The program visually describes the bovine timeline taking students from conception to the plate. We mention many of the environmental and animal health standards we work to achieve. We also talk about food safety, optimal cooking and storing beef temperatures, and the nutritional value of beef. It ends with the cooking of beef stir fry.
One of the best things about sharing this information with the teacher and students is the feedback you receive about the program. Some of the things making that list this time are:
1. That Beef provides ZIP to your diet. ZIP stands for Zinc, Iron and Protein. It is unlikely to get the same amount of ZIP in your diet through other foods.
2. The participants found it unbelievable that it takes 2 years from the conception of a cow to get that calf to your plate. Which is why, it was so disappointing when going to lunch with some of my friends at a steak restaurant the other day when they burnt my burger. It took us 2 years to get him/her the hamburger and approximately 20 minutes for them to char it to a inedible crisp.

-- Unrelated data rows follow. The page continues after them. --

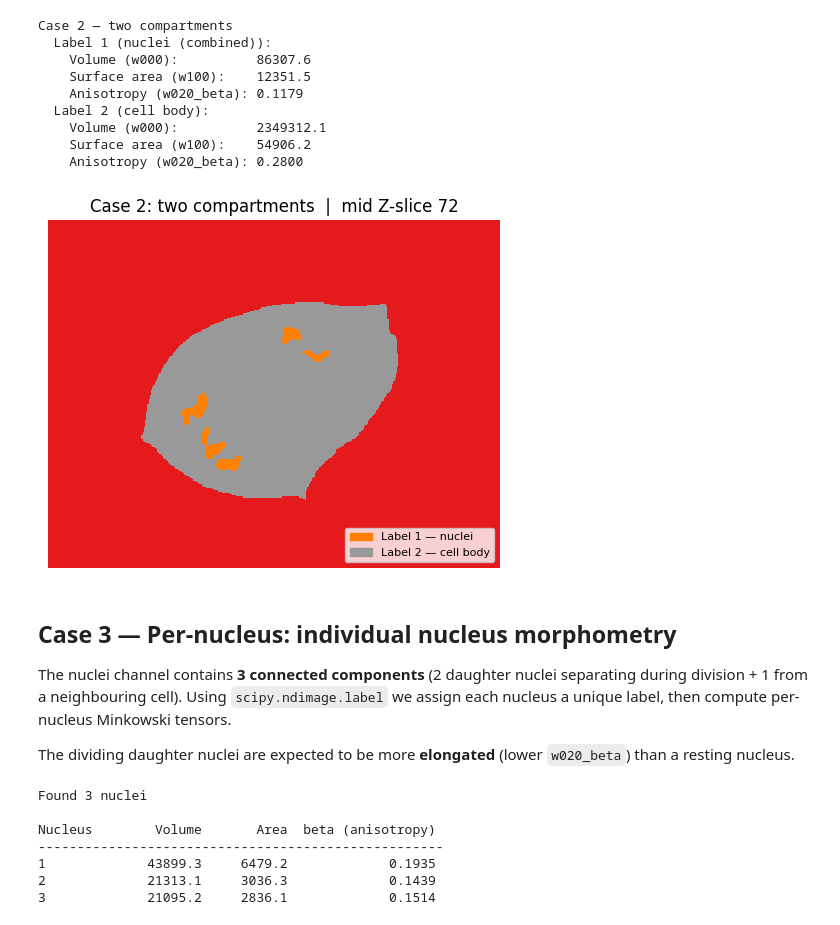
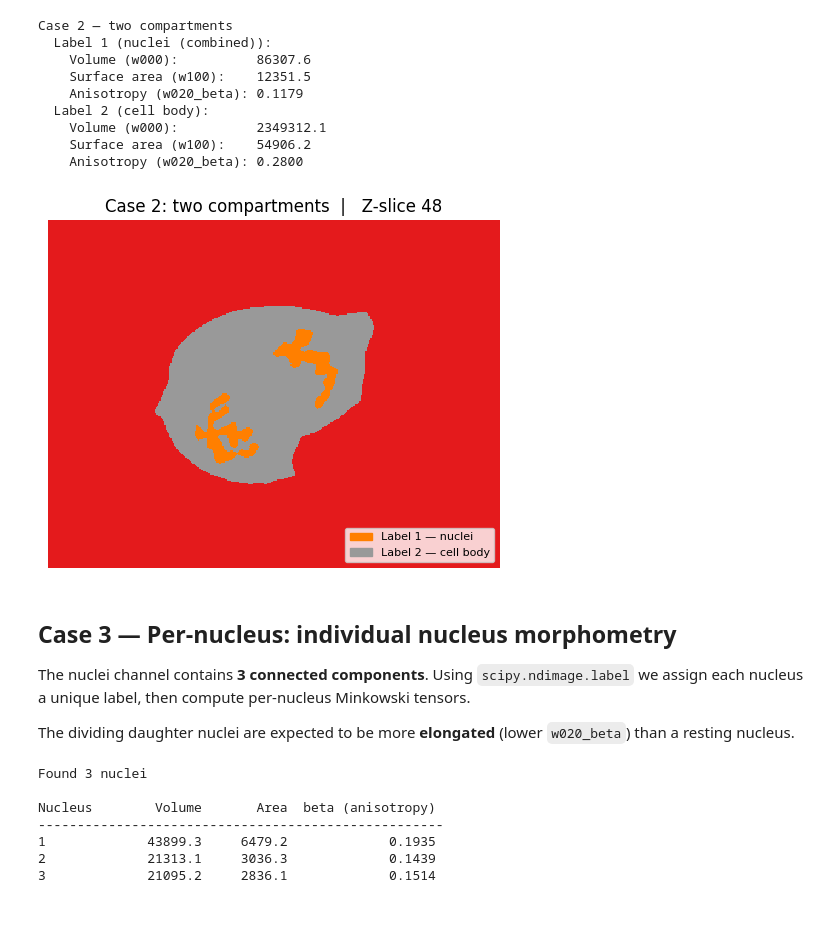
Before and after one commit to Ishihara-SynthMorph/pykarambola, a Jupyter notebook: examples/label_image_api.ipynb, the cells around one changed output. Cells and saved outputs as stored; diff of their text form; code cells hidden in the pictures.

```diff
--- a/examples/label_image_api.ipynb
+++ b/examples/label_image_api.ipynb
@@ -39,7 +39,8 @@ nuclei_mask = (seg[0] > 0).astype(np.uint8)   # channel 0: nuclei
 cell_mask   = (seg[1] > 0).astype(np.uint8)   # channel 1: cell body
 
 Z, Y, X = nuclei_mask.shape
-mid_z = Z // 2
-print(f'Volume shape: Z={Z}, Y={Y}, X={X}  |  mid Z-slice: {mid_z}')
+# mid_z = Z // 2
+mid_z = 48  # manually set mid_z for visualization
+print(f'Volume shape: Z={Z}, Y={Y}, X={X}  |   Z-slice: {mid_z}')
 # %% [output]
 Shape: (2, 144, 287, 373)  dtype: uint8
@@ -123,22 +124,22 @@ Case 2 — two compartments
 # %%
 cmap2 = plt.cm.get_cmap('Set1', 3)  # 0=background, 1=nuclei, 2=cell
 fig, ax = plt.subplots(figsize=(6, 4))
 ax.imshow(label_case2[mid_z], cmap=cmap2, vmin=0, vmax=2, interpolation='nearest')
 patches = [
     mpatches.Patch(color=cmap2(1), label='Label 1 — nuclei'),
     mpatches.Patch(color=cmap2(2), label='Label 2 — cell body'),
 ]
 ax.legend(handles=patches, loc='lower right', fontsize=8)
-ax.set_title(f'Case 2: two compartments  |  mid Z-slice {mid_z}')
+ax.set_title(f'Case 2: two compartments  |   Z-slice {mid_z}')
 ax.axis('off')
 plt.tight_layout()
 plt.show()
 # %% [output]
-[figure, old version]
+[figure, new version]
 # %% [markdown]
 ## Case 3 — Per-nucleus: individual nucleus morphometry
 
-The nuclei channel contains **3 connected components** (2 daughter nuclei separating during division + 1 from a neighbouring cell).
+The nuclei channel contains **3 connected components**.
 Using `scipy.ndimage.label` we assign each nucleus a unique label, then compute per-nucleus Minkowski tensors.
 
 The dividing daughter nuclei are expected to be more **elongated** (lower `w020_beta`) than a resting nucleus.
```
Also changed, not shown: parts of 8 cells of this notebook.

3. Several people raised their hands when asked if they thaw their meat in the sink. I firmly told them that they should stop doing that immediately. Bacteria love to grow at room temperature. Gross.
4. The final topic that was found interesting, is our slide and discussion about the different cuts of meat and the proper cooking techniques for each.
5. We also had some great conversation about the effect of the drought on the beef industry. We even talked about the labels found on the beef at your local grocery.
The teacher was inspired, with 29 lean cuts of beef slide and handout. She mentioned she was going to Applebees tonight and was asking questions about the flat iron. I think she may order it.
I squeezed in on behalf of the USFRA the handouts about logging on to food dialogues and voting for the next faces of farming and ranching, while we were cooking the stir fry. I couldn't resist.
I would like to send a big THANK YOU to all of the beef producers in Ohio who either graciously or reluctantly pay their check off dollars. Although a majority of this program is being funded through grants, at some point the Ohio Beef Checkoff will need to support and grow this program, bringing practical knowledge to students and continuing to help grow the beef demand.